REQUIREMENT: Copy out, from the data, each line containing the string "control".

Web page revision data:
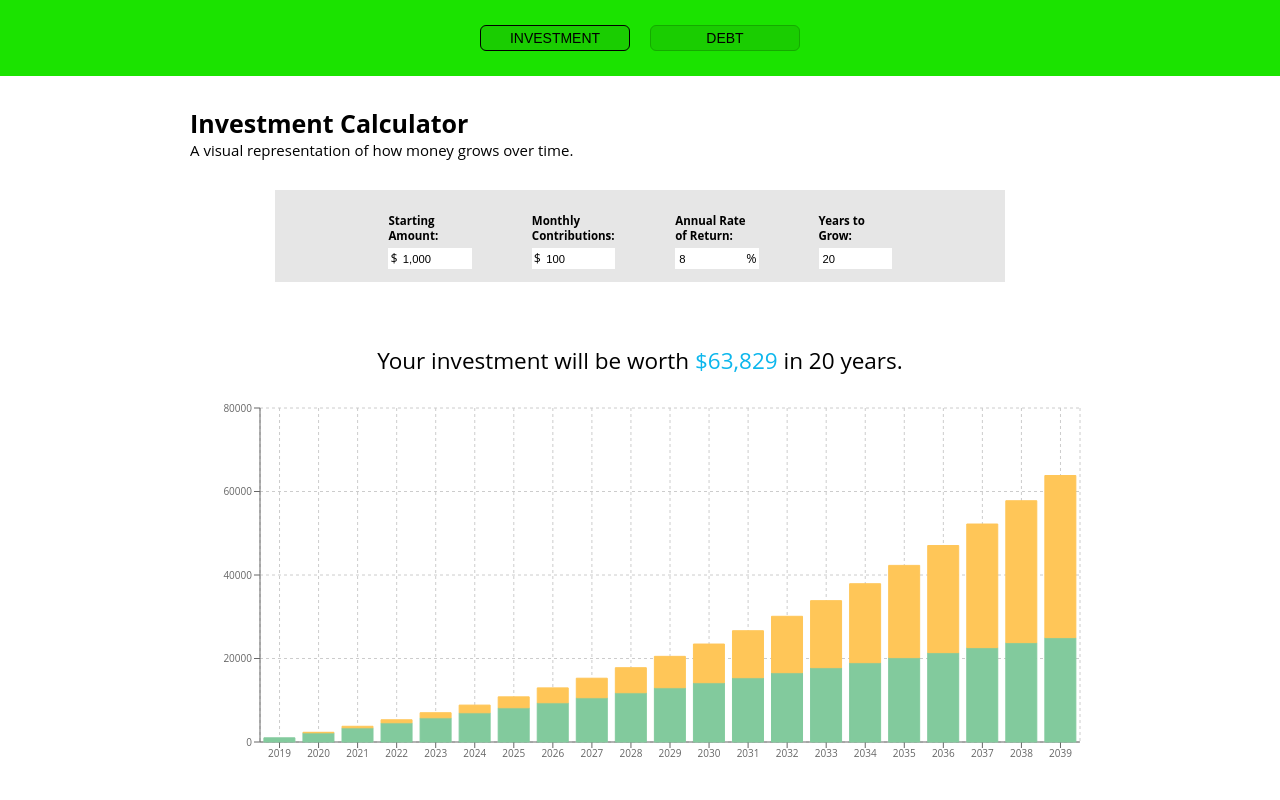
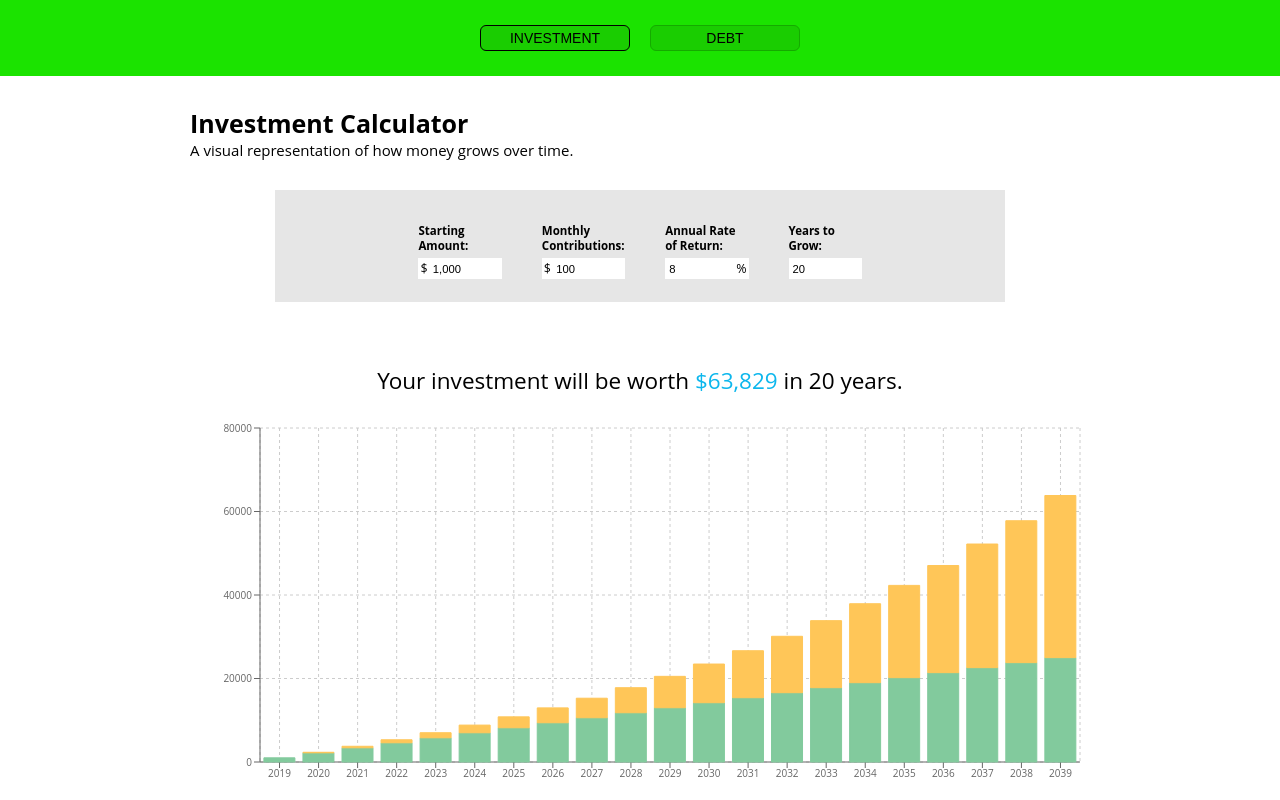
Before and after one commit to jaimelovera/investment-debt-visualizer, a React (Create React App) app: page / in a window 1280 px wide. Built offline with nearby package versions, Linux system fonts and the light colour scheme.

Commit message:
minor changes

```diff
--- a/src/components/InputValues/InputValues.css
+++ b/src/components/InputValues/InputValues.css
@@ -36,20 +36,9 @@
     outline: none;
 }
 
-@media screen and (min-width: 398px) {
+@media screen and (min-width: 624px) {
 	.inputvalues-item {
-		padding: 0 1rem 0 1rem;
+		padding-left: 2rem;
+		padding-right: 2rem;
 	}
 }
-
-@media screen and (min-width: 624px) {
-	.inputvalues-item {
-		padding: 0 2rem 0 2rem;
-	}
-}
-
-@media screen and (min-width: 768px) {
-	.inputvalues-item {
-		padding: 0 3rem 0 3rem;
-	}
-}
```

--

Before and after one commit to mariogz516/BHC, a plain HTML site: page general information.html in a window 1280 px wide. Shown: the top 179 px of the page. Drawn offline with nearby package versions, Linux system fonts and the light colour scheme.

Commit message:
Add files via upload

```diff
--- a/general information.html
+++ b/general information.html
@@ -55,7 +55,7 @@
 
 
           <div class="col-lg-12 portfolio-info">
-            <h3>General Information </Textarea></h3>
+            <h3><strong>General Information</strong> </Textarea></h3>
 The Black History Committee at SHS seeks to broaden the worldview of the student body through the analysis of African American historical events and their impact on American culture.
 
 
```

==

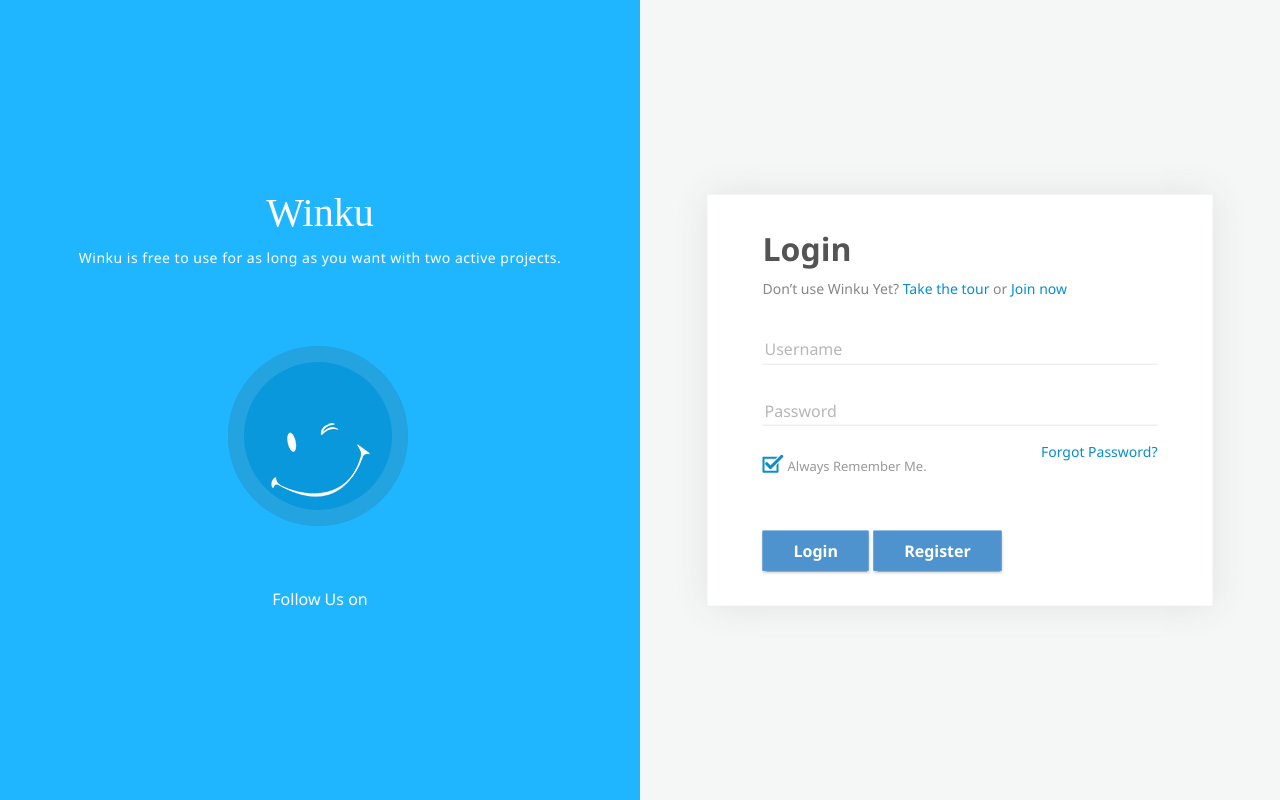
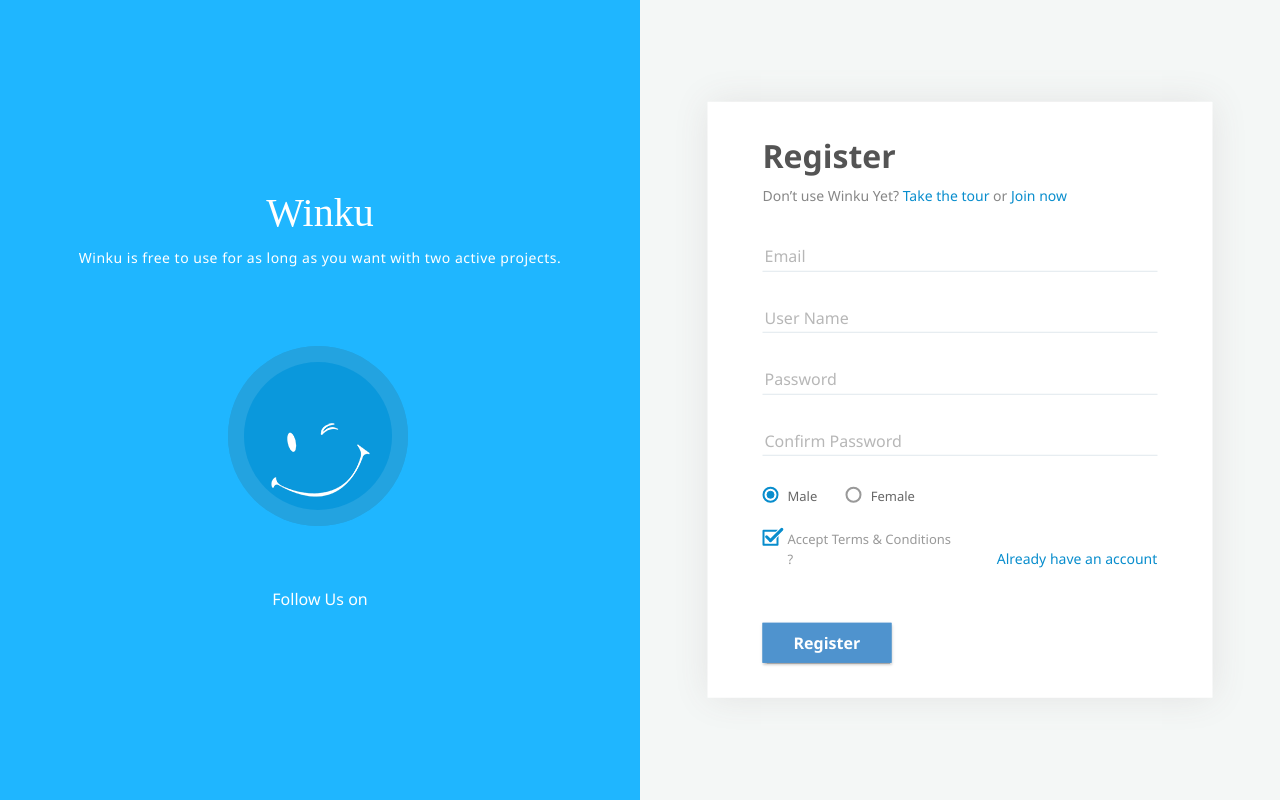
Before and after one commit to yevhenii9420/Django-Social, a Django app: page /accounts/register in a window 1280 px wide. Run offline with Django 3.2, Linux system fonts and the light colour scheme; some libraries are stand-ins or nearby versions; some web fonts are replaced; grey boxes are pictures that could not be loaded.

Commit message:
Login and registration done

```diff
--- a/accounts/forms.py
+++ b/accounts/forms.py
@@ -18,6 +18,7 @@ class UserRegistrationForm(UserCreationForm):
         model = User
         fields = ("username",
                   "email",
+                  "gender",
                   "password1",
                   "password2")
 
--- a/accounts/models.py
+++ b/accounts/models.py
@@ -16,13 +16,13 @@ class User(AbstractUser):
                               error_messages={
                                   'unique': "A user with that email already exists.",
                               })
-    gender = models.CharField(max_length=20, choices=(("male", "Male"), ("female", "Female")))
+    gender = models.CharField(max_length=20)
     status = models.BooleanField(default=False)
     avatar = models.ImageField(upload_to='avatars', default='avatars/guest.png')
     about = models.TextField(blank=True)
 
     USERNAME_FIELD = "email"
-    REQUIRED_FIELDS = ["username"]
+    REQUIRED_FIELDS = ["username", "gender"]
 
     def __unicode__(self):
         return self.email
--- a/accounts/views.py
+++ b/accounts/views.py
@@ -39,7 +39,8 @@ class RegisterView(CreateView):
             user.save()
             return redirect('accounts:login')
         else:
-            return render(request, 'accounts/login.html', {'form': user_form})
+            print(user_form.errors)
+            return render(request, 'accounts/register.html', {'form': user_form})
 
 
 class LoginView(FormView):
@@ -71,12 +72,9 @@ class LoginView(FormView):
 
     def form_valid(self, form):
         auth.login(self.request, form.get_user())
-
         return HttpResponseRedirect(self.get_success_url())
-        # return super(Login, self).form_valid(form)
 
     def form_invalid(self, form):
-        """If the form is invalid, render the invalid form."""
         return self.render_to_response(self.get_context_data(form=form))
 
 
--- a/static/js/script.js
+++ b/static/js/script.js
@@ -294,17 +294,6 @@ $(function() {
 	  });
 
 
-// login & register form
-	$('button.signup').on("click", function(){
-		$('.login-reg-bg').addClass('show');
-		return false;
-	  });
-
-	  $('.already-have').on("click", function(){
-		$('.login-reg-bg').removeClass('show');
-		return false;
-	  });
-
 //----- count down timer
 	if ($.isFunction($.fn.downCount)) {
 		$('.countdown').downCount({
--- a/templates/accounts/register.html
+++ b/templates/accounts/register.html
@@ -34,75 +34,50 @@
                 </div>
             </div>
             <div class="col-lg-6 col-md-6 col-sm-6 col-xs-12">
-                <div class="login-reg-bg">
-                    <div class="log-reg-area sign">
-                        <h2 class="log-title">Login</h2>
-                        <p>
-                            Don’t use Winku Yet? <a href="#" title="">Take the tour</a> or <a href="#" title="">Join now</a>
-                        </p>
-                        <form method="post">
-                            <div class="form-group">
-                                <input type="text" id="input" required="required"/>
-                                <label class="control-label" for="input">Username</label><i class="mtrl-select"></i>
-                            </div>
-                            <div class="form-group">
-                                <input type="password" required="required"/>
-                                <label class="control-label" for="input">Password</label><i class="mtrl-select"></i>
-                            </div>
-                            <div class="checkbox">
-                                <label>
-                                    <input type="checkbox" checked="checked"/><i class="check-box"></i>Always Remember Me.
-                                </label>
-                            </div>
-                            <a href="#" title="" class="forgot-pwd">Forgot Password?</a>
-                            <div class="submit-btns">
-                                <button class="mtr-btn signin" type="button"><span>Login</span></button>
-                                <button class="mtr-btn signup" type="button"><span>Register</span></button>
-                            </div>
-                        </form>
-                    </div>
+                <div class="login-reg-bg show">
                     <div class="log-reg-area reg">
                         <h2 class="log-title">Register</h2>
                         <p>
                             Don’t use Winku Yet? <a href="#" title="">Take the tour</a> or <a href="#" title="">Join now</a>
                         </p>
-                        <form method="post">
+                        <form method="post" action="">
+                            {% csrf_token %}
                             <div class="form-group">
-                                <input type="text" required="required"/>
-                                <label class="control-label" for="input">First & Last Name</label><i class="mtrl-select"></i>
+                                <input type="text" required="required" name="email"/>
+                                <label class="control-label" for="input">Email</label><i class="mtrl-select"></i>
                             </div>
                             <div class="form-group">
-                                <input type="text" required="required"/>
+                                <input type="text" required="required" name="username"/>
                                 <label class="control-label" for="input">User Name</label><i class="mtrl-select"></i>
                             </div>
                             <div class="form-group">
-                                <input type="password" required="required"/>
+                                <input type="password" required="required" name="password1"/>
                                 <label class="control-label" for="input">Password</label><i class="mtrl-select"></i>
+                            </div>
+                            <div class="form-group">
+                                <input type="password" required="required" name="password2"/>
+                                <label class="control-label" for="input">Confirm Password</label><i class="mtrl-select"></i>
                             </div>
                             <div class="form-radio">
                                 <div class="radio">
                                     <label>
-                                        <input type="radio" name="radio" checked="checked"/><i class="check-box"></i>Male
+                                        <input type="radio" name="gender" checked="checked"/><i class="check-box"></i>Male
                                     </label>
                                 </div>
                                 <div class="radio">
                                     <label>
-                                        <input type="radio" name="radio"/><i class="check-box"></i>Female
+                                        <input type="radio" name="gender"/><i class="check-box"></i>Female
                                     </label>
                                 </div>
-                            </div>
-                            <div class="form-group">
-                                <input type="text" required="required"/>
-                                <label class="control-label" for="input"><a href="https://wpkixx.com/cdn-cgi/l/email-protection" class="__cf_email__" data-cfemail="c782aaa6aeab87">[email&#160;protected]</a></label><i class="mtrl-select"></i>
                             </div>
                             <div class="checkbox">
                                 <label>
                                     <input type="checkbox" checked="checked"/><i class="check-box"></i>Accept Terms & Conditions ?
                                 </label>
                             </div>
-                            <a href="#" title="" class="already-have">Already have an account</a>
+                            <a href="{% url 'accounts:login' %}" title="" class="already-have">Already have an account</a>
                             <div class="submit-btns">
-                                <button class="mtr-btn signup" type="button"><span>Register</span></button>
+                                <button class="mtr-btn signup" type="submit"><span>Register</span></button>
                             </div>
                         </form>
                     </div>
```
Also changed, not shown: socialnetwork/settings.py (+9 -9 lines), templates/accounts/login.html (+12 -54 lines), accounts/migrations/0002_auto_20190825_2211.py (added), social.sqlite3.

REPLY TO THE EXERCISE:
-                                <label class="control-label" for="input">Username</label><i class="mtrl-select"></i>
-                                <label class="control-label" for="input">Password</label><i class="mtrl-select"></i>
-                                <label class="control-label" for="input">First & Last Name</label><i class="mtrl-select"></i>
+                                <label class="control-label" for="input">Email</label><i class="mtrl-select"></i>
                                 <label class="control-label" for="input">User Name</label><i class="mtrl-select"></i>
                                 <label class="control-label" for="input">Password</label><i class="mtrl-select"></i>
+                                <label class="control-label" for="input">Confirm Password</label><i class="mtrl-select"></i>
-                                <label class="control-label" for="input"><a href="https://wpkixx.com/cdn-cgi/l/email-protection" class="__cf_email__" data-cfemail="c782aaa6aeab87">[email&#160;protected]</a></label><i class="mtrl-select"></i>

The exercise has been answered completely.